EDITOR’S NOTE: Originally Posted on 11 October 2010 and still proof that marketing knows no bounds.
Found this great little gem in CNN, How to Brand A Disease – And Sell A Cure, which discusses what pharmaceutical companies do to get their drugs on the government subsidy lists.
They brand a disease. (How come I never thought about that before?)
The thinking goes along these lines:
- Think less about selling and more about creating conditions for sale.
- Persuade journalists to write about “new trends” (that’s the disease, folks)
- Once the disease is well-known and, well, socially acceptable, drugs are made available.
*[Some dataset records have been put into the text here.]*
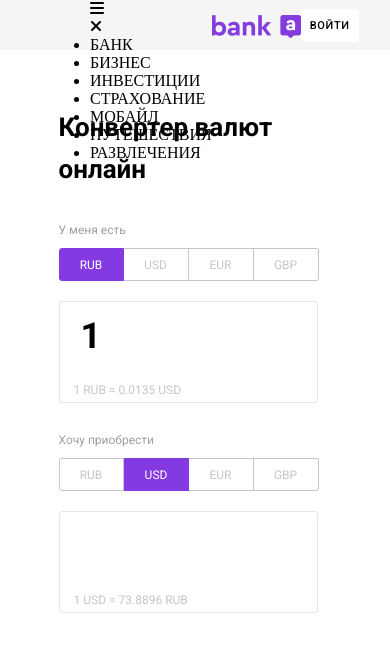
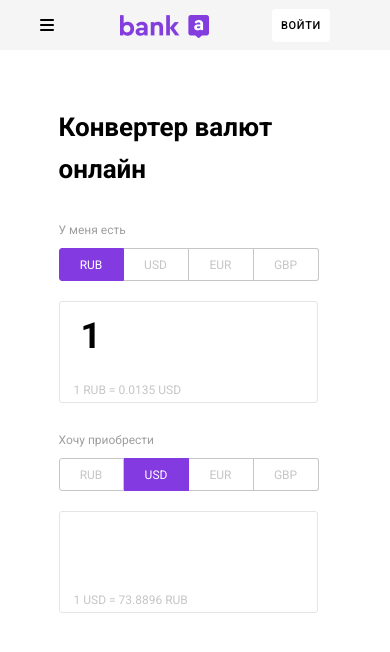
Before and after one commit to arzuman-hasanov/currency-converter, a plain HTML site: page index.html in a window 390 px wide. Drawn offline with Linux system fonts and the light colour scheme; no server answers.

Commit message:
Update style.css

```diff
--- a/css/style.css
+++ b/css/style.css
@@ -7,12 +7,94 @@
   box-sizing: border-box;
 }
 
+
 header .container {
   display: flex;
   justify-content: space-around;
   height: 50px;
   background: #f5f5f6;
+  position: relative;
 }
+
+
+/* - Drop Down Menu Section Start - */
+
+header .container .hamburger-menu {
+  position: absolute;
+  left: 40px;
+  top: 17px;
+  display: none;
+  align-items: center;
+
+}
+
+header .container .hamburger-menu i {
+  transition: .2s linear;
+  cursor: pointer;
+}
+
+header .container .hamburger-menu i:hover {
+  color: #833ae0;
+}
+
+header .container .hamburger-menu .sidebar {
+  position: fixed;
+  /* display: none; */
+  top: 0;
+  left: -100%;
+  height: 100%;
+  width: 250px;
+  background: rgba(101, 24, 189, 0.8);
+  transition: .7s ease-in-out;
+  z-index: 10;
+}
+
+header .container .hamburger-menu .sidebar .close {
+  position: absolute;
+  right: 20px;
+  top: 20px;
+  color: #fff;
+  transition: .3s ease;
+  font-size: 20px;
+}
+
+header .container .hamburger-menu .sidebar .close:hover {
+  color: rgb(150, 148, 148);
+}
+
+header .container .hamburger-menu .sidebar ul {
+  display: flex;
+  flex-direction: column;
+  padding: 60px 0px;
+  list-style: none;
+}
+
+header .container .hamburger-menu .sidebar ul li {
+  font-family: 'Roboto';
+  background-color: #9f57fd;
+  color: #fff;
+  display: flex;
+  padding: 20px;
+  transition: .4s ease;
+  font-size: 14px;
+  font-weight: 400;
+  margin: .5px 3px;
+  cursor: pointer;
+}
+
+header .container .hamburger-menu .sidebar ul li:hover {
+  background-color: #fff;
+  color: #833ae0;
+}
+
+header .sidebar .active {
+  background-color: #fff !important;
+  color: #833ae0 !important;
+  font-weight: 500 !important;
+}
+
+/* - x - Drop Down Menu Section End - x - */
+
 
 header .container .logo img {
   width: 89px;
@@ -43,7 +125,9 @@ header .container .menu li:hover {
   color: #b0b7c0;
 }
 
-header .active {
+
+
+header .menu .active {
   color: #000000 !important;
 }
 
@@ -60,10 +144,11 @@ header .container .profil button {
   margin-top: 9px;
   border-radius: 4px;
   cursor: pointer;
+  transition: 1s ease;
 }
 
 header .container .profil button:hover {
-  background-color: #9f9f9f;
+  background-color: #833ae0;
   color: #fff;
 }
 
@@ -216,7 +301,18 @@ main .wrapper .buttons li:nth-child(4) {
 @media (max-width: 1200px) {
   header .container {
     justify-content: space-between;
-    padding: 0 90px;
+  }
+
+  header .container .logo img {
+    margin-left: 120px;
+  }
+
+  header .container .profil button {
+    margin-right: 60px;
+  }
+
+  header .container .hamburger-menu {
+    display: flex;
   }
 
   header .container .menu {
```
To brand a disease is to shape its public perception in order to make it more palatable to potential patients. Panic disorder, reflux disease, erectile dysfunction, restless legs syndrome, bipolar disorder, overactive bladder, ADHD, premenstrual dysphoric disorder, even clinical depression: All these conditions were once regarded as rare until a marketing campaign transformed the brand.
Once a branded disease has achieved a degree of cultural legitimacy, there is no need to convince anyone that a drug to treat it is necessary. It will come to him as his own idea.
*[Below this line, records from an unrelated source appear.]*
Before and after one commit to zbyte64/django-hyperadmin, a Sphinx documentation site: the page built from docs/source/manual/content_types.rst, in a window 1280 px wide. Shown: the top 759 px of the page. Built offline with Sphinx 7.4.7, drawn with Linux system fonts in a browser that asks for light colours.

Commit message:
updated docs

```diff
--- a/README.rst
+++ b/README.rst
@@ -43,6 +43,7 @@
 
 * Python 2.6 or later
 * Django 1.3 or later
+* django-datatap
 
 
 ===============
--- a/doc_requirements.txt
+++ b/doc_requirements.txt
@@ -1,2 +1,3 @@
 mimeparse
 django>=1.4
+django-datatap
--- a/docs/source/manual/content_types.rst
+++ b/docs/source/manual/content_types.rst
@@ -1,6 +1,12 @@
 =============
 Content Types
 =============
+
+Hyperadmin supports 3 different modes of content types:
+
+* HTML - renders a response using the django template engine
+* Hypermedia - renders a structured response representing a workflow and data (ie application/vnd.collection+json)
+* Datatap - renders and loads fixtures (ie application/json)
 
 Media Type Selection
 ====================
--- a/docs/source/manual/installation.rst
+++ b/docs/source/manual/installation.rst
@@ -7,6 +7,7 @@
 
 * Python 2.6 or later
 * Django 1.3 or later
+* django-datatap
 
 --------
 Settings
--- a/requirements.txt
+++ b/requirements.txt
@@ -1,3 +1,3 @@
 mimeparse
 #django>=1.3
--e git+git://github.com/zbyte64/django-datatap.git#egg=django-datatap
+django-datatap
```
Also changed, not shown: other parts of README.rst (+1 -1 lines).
According to CNN, the disease branding strategy works well for 2 types of diseases:
1 Those that are shameful conditions that can be destigmatized and
2 Those conditions that can be plausibly portrayed as under-diagnosed.
It’s true. Marketing knows no bounds.